The book is about family, particularly the relationship between two sisters. So while “Sister” is often used in titles–I’ve used it myself in Sister’s Choice–it was a place to start. Since the book’s about a disappearance, I also worked with words like “Gone” and “Vanished” and “Family” and “Goodbye.”
I have a newish editor. We worked together on The Swallow’s Nest, and I like her very much. She’s tactful and thoughtful, and she backs away to let me do my own thing whenever she can. But we couldn’t agree on a title we both liked. Emails flew back and forth. Just as I was about to throw up my hands, Sisters and Strangers popped into my head. And yesterday I learned that it’s passed the first hurdle. We’ll wait until the sales team weighs in before we decide for sure.
I like Sisters and Strangers? Do you? I came up with it, after all. Do I like it as well as The Perfect Daughter? I’m still mourning that one a bit, but I like the idea there’s less chance that readers will confuse my book with a zillion others.
But wait, I’m not finished. There’s the matter of one more title, one more book.
Years ago I wrote Dragonslayer, about a minister in the inner city trying to put his life back together and help his new community at the same time. Why did I call it Dragonslayer? At the time my publisher was doing a series called Men At Work. (Don’t ask me why, but they were.) My revered editor called, asked me to write one, and began the old rhyme: “Rich man, poor man, begger man, thief, doctor, laywer…” You know that one, right? I listened to her examples and asked if I could do a minister. She was agreeable.
Dragonslayer won awards. It won the RITA from Romance Writers of America, and it got one of a handful of 5 star reviews from Romantic Times Magazine.

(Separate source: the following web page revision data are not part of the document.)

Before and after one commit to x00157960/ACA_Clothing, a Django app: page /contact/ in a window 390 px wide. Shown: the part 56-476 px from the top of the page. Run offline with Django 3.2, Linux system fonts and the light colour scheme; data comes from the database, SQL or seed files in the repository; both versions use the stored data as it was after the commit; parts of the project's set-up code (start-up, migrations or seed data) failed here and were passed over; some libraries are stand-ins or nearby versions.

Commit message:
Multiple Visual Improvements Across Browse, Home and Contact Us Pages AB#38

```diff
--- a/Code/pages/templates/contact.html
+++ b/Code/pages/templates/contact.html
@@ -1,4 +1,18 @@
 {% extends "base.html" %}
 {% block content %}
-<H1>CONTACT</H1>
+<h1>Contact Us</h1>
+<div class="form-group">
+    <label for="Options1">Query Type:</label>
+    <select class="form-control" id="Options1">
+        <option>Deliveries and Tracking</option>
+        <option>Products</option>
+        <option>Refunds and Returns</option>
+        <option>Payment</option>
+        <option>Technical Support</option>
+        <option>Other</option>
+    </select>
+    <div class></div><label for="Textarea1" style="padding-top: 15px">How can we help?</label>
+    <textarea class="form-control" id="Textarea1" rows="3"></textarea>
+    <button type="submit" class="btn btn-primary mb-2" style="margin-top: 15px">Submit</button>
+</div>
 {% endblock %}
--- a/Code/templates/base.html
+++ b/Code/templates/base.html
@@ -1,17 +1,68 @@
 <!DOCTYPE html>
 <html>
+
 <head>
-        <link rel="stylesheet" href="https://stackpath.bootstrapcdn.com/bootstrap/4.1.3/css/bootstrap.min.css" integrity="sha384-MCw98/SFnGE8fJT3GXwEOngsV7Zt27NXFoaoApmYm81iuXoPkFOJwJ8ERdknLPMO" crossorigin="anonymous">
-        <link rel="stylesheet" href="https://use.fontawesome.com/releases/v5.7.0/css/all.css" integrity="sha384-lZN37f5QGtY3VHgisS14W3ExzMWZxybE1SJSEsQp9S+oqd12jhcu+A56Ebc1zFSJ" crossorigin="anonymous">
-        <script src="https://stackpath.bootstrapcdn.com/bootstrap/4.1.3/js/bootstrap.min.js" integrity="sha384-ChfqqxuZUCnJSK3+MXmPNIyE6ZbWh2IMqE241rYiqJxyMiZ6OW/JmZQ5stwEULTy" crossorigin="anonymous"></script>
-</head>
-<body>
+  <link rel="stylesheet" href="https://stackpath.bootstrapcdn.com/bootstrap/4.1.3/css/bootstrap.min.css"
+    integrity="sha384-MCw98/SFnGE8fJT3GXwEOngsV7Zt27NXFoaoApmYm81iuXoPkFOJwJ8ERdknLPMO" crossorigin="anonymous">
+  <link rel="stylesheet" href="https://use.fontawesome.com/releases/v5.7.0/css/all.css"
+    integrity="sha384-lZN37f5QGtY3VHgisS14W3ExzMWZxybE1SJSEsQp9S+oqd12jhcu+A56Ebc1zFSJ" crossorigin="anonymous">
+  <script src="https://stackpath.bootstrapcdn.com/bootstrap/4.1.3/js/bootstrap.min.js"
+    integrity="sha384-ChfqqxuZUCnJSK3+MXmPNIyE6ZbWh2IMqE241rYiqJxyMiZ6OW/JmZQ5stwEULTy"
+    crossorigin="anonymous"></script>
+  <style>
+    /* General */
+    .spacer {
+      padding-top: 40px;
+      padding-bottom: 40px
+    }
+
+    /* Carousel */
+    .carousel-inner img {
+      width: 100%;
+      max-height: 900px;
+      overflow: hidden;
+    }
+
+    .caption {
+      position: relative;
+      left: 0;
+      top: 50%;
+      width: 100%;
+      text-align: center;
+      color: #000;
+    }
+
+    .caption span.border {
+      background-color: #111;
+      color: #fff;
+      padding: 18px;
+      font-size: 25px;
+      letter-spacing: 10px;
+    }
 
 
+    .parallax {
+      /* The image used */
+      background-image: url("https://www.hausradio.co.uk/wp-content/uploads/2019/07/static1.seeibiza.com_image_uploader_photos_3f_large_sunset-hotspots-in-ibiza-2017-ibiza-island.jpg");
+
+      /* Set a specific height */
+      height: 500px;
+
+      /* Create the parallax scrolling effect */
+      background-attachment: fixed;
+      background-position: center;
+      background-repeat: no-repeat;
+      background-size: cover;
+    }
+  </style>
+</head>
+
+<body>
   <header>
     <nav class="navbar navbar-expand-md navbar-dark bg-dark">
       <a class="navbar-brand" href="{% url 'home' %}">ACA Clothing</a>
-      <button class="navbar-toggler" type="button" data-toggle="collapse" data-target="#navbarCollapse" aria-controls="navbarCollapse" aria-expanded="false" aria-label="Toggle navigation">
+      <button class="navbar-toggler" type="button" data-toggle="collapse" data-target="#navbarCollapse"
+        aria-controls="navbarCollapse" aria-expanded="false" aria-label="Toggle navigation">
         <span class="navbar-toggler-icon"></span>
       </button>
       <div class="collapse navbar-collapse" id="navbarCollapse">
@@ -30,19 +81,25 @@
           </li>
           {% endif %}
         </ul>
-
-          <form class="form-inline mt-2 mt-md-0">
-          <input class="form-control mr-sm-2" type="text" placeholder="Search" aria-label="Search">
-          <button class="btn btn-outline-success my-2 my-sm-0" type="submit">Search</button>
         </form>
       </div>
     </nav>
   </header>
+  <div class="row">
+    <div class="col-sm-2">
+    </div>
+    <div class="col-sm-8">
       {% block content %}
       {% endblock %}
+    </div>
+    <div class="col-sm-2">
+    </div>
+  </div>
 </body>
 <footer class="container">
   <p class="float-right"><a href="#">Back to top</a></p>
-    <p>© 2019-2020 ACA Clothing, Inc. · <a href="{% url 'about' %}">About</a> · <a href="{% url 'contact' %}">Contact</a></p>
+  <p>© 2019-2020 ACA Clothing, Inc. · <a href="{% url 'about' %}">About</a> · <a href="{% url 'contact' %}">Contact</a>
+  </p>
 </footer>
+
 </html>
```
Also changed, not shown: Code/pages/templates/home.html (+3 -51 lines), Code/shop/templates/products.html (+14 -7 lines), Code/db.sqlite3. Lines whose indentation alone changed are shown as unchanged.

But did it sell well?
At first I blamed that on the cover, with maybe a little blame on what some readers might consider a difficult theme. And a tad on the fact the hero was a minister. It wasn’t Christian fiction, or even the broader category “inspirational” fiction, but in addition to a strong romance, it did talk about issues of faith.
In truth though, while all those things might be true, the title was also a problem.
I’d wanted to call the book Where Dragons Lay–based on a verse in Isaiah–but my editor suggested Dragonslayer, and I agreed. What none of us understood was that readers would assume that Dragonslayer was a fantasy novel. Today there are many fantasy novels and series with that title.
So, once the book came back to me to put online, I hoped to counter everything with a new cover. Sadly that cover, with the word Dragonslayer in graffiti on a brick wall, was confusing, too. What kind of book was it? Nobody was quite sure.
In the end I realized that while I hate to change titles midstream, Dragonslayer had to be rechristened. I’m finalizing a brand new cover, too, since the title is different. I’ll tell you more about both once the cover’s done. But I think at last, the cover and the title say everything about what’s in the book. I hope you’ll agree. It really is still one of my favorite of my own novels.
Titles. Do they affect whether you pick up a book or not? Have you ever bought a book because of the title? Do you have favorite words that will make you reach for one or click on it online? I’d love to know.
And in late breaking news, someone at my publisher has just rejected Sisters and Strangers. Anybody got a hole I can crawl in to hide?